The Joint Annual Scientific Meetings of the Endocrine Society of Australia and the Society for Reproductive Biology 2018

DNA repair mechanisms responsible for safeguarding oocyte quality and offspring health (#60)

Jessica Stringer 1 , Nadeen Zerafa 1 , Karla Hutt 1
  1. Department of Anatomy and Developmental Biology, Monash University, Clayton, Victoria, Australia

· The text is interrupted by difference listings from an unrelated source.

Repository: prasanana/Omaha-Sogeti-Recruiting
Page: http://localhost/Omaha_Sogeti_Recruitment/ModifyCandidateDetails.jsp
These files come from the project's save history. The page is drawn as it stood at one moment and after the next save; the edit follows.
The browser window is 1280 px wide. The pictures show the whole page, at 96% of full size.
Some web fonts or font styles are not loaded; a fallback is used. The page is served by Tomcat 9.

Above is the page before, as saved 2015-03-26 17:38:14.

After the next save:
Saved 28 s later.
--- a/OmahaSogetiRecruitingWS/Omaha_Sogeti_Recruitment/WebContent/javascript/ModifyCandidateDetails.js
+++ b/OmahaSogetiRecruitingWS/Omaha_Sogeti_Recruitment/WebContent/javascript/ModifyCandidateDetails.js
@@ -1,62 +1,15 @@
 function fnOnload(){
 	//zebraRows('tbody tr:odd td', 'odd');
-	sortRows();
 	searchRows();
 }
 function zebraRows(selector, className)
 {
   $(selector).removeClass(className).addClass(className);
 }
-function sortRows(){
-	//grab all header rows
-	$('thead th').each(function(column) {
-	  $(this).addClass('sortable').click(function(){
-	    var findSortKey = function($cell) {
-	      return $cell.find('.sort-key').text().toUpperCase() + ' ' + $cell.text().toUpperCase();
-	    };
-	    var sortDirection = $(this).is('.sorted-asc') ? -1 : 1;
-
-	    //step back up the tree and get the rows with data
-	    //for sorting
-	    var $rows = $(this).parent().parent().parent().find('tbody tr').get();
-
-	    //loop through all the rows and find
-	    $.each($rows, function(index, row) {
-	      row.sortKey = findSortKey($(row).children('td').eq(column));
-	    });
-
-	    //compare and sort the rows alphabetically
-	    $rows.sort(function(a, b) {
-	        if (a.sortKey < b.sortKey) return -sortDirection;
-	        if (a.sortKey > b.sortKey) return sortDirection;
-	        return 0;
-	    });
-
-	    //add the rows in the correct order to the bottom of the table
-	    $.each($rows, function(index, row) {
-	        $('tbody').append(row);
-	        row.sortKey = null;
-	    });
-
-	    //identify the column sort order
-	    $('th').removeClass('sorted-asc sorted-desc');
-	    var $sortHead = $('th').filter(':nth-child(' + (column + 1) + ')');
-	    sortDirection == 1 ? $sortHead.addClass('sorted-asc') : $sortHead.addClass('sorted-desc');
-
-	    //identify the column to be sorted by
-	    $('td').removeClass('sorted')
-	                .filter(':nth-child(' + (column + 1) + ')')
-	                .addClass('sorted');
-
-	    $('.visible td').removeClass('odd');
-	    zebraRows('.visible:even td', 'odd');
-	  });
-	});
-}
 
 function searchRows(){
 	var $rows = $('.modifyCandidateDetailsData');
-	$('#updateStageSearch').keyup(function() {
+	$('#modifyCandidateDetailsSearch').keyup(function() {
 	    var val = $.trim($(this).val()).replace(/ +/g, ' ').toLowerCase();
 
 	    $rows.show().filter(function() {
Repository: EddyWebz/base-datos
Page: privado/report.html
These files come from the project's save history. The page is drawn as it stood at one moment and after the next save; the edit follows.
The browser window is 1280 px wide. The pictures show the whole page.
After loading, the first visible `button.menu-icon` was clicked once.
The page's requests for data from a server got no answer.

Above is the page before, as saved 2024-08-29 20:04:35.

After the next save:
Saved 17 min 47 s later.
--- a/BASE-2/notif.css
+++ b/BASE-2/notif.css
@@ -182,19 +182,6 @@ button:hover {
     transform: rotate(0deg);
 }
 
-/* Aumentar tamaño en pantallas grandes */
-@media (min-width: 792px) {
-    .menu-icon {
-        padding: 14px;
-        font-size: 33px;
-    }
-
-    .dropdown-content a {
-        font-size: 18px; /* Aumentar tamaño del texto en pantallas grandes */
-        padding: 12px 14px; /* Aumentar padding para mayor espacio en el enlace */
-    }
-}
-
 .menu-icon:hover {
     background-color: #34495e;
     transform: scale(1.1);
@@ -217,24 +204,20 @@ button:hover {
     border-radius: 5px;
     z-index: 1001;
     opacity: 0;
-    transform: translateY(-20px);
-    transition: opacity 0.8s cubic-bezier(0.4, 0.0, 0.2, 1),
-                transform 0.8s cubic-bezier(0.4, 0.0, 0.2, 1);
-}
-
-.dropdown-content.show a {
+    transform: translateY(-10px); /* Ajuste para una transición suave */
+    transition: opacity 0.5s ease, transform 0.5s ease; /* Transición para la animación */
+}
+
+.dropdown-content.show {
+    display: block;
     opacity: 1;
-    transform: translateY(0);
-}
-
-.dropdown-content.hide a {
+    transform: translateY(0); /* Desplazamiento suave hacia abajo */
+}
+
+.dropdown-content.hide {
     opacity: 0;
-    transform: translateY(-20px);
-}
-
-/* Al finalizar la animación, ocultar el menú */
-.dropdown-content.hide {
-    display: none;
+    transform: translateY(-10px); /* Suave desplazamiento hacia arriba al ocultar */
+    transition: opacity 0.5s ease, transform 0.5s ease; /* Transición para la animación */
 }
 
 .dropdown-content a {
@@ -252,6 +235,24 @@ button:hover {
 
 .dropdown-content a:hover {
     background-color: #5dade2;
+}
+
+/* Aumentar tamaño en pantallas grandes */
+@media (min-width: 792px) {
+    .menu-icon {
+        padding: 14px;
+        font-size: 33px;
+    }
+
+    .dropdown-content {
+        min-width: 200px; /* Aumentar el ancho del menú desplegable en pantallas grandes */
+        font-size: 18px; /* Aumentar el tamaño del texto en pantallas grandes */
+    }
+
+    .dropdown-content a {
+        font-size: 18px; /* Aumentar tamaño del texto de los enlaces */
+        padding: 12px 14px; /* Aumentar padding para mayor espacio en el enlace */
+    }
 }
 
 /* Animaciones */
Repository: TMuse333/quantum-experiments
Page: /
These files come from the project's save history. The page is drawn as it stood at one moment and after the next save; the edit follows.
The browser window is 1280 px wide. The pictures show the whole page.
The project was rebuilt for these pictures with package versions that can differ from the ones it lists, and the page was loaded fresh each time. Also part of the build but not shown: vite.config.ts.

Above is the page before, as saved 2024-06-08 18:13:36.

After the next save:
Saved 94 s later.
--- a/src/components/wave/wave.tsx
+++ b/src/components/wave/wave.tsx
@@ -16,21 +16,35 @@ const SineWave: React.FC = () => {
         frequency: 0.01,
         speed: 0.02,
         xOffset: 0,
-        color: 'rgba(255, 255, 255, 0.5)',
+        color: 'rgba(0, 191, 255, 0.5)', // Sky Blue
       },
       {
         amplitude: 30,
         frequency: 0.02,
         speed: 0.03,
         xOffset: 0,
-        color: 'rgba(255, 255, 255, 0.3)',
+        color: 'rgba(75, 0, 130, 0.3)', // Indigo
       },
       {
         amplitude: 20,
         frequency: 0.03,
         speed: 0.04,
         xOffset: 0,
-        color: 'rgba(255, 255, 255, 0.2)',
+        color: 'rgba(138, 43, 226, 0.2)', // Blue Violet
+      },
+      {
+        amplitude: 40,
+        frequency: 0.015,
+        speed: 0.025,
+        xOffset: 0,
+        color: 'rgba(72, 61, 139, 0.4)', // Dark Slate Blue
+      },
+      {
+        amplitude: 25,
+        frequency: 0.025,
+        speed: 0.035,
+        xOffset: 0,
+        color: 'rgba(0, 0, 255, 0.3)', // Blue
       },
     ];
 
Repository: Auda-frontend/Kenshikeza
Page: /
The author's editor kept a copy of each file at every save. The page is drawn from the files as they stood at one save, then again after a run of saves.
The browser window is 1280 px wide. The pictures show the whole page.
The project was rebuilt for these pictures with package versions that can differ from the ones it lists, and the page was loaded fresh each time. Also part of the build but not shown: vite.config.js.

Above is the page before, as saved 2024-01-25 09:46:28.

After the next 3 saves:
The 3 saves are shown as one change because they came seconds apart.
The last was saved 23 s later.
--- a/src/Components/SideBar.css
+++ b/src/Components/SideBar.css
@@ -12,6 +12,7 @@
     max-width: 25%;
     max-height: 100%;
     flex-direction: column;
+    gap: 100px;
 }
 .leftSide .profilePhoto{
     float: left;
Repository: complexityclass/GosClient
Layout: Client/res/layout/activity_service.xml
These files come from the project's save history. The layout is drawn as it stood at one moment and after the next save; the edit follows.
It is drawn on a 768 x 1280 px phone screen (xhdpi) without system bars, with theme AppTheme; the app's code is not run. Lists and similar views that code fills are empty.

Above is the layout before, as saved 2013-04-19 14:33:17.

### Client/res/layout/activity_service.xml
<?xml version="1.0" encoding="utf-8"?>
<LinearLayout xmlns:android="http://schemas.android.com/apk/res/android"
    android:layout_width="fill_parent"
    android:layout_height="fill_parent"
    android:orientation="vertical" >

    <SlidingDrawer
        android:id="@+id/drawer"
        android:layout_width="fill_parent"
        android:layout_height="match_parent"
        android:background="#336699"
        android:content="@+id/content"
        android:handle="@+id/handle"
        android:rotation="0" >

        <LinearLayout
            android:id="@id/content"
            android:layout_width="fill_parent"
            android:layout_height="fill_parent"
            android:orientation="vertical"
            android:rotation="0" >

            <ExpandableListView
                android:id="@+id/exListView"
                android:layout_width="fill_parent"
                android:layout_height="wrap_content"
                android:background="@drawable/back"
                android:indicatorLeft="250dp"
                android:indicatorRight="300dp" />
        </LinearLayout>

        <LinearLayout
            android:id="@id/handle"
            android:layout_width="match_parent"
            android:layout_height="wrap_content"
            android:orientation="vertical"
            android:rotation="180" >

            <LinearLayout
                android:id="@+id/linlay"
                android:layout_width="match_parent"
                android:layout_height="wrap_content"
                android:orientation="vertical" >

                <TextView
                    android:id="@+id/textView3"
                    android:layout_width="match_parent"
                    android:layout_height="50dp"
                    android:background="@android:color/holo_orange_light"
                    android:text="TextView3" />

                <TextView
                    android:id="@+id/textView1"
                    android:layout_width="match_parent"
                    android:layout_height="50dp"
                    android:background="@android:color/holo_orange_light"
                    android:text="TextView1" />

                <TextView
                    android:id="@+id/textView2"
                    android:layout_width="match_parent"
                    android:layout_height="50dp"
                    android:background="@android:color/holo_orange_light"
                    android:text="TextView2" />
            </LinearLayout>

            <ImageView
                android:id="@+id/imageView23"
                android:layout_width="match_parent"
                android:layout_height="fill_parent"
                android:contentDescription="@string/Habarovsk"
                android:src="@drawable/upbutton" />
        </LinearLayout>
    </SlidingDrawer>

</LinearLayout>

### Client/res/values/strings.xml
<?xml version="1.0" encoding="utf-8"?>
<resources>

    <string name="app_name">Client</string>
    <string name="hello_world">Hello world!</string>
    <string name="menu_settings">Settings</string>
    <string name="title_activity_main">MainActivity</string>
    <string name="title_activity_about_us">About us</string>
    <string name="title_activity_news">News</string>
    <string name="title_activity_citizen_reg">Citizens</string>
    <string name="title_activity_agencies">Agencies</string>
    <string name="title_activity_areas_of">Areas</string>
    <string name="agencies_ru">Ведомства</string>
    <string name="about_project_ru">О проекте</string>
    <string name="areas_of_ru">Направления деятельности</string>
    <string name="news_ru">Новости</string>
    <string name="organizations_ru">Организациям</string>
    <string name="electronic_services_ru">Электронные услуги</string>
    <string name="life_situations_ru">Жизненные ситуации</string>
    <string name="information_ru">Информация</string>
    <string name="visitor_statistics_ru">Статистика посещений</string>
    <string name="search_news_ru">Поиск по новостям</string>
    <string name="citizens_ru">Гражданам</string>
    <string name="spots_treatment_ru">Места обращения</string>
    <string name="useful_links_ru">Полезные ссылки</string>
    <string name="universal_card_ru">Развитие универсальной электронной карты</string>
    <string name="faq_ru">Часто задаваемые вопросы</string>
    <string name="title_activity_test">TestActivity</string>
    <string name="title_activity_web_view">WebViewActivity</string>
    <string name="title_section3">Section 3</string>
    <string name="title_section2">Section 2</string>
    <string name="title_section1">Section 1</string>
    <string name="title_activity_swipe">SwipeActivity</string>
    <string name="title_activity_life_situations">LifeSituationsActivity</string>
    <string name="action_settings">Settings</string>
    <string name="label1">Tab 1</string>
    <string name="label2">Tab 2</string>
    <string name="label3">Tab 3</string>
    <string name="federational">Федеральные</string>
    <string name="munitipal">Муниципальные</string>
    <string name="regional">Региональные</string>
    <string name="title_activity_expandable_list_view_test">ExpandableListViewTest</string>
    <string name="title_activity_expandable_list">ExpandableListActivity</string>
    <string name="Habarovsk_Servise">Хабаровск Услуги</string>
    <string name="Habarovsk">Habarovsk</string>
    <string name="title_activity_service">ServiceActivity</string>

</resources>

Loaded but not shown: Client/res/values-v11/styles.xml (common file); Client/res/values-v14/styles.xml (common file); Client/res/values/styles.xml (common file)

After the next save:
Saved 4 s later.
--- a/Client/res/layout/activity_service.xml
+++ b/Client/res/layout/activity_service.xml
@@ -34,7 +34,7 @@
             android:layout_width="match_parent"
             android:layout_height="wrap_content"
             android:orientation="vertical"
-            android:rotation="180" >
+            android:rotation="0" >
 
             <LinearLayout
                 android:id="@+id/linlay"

As oocytes are among the most long-lived cells in the body, it is essential that genomic integrity is maintained throughout reproductive life to ensure fertility and offspring health. Apoptotic elimination of DNA damaged oocytes is presumed essential to ensure that only high quality oocytes remain in the ovary and to prevent transmission of genetic defects to subsequent generations. However, primordial follicles from apoptosis-deficient mice (TAp63-/-) survive irradiation-induced DNA damage, and females can produce live offspring. Furthermore, we identified both RAD51 and DNA-PKcs foci, key repair factors in the homologous repair and non-homologous end joining repair pathways respectively, in primordial follicle oocytes within 3 hours of irradiation. These observations suggest that despite their propensity for apoptosis, primordial oocytes have the capacity to undertake highly efficient DNA repair. Interestingly, super-ovulated irradiated TAp63-/- females produced significantly less mature oocytes compared to controls (Control 27.2±2.76 vs 0.45Gy 3.88±1.99, p<0.0001), while natural matings resulted in normal preimplantation embryo numbers (Control 6.4±1.97 vs 0.45Gy 5.67±1.33, p=0.8) and litter sizes (Control 4.833±0.75 vs 0.45Gy 5±0.63, p=0.9), without any reduction in number of litters over 6 months (Control 5±0.73 vs 0.45Gy 6±0.73, p=0.4). This indicates that DNA repair within damaged oocytes was sufficient to support embryonic development and sustain fertility. Interestingly, despite no difference in prepubertal weight, postpubertal male offspring from irradiated females were significantly lighter than controls, without any significant difference in body composition analysed by DEXA. In-depth histopathology health assessments of offspring from irradiated TAp63-/- mothers confirmed that all offspring were healthy, with no pathology to explain the difference in male weight. Whole-genome sequencing studies are underway in order to investigate offspring genetic integrity. This is the first study to examine DNA repair in primordial follicle oocytes in detail and represents important progress in our understanding of oocyte quality control and preservation of female fertility.